COLUMBIA — A Greenville man told a House panel his bipolar diagnosis caused him to be arrested six times by officers who were untrained in responding to someone with mental illness.
One run-in led to officers using a stun gun to calm Paton Blough while he was handcuffed in the back of a police car.
"I thought those officers were there to kill me," he recalled of the May 2006 incident.
Blough traveled to the Statehouse on Thursday to encourage that lawmakers require all South Carolina police officers take courses on how to de-escalate encounters with those who have mental illness issues.

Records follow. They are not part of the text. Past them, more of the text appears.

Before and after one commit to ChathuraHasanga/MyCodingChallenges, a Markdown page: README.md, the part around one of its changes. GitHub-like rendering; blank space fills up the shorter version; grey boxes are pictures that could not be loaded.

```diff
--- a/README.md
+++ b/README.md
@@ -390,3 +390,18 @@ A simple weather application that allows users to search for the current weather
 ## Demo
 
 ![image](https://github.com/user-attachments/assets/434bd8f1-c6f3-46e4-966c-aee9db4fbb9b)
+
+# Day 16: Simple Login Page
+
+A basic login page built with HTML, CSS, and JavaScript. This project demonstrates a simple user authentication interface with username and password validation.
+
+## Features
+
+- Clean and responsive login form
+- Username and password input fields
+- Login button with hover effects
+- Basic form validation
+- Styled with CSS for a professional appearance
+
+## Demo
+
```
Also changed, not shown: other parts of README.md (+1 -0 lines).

The National Alliance on Mental Illness provides training to law enforcement agencies for free, but departments must be willing to take officers off the streets to attend class. NAMI receives $170,000 from the state each year to run its program.
Rep. Eddie Tallon, R-Spartanburg, said he would like to see the training added to officers' initial training at the Criminal Justice Academy, to avoid placing a burden on smaller precincts by pulling police from the streets.
The committee stalled the bill so it can get feedback from the Criminal Justice Academy.
Blough said his work with NAMI helped him get his life back together.
"After struggling with bipolar for three rough years, which included six arrests and six mental hospitalizations, my life began to turn around," he said. "I woke up one morning and read about Andrew Torres, who had been tased by Greenville police and died as a result of an enlarged heart when the police came to take him to a hospital. I thought, 'That could have been me.'"
The incident caused Greenville's police to expand the number of officers who received special "crisis intervention team" training for calls involving those with mental illness from four, to 140. Having those trained officers and ready is best for society at large, said NAMI S.C. Executive Director Bill Lindsey.
"The first and foremost thing we’re about is safety," he said. "Not just for the safety of those people with mental illness, that’s probably why we got into it. But it’s for the safety of those law enforcement officers. If they know how to respond and are properly trained, it protects them as well as it protects those folks that they’re dealing with."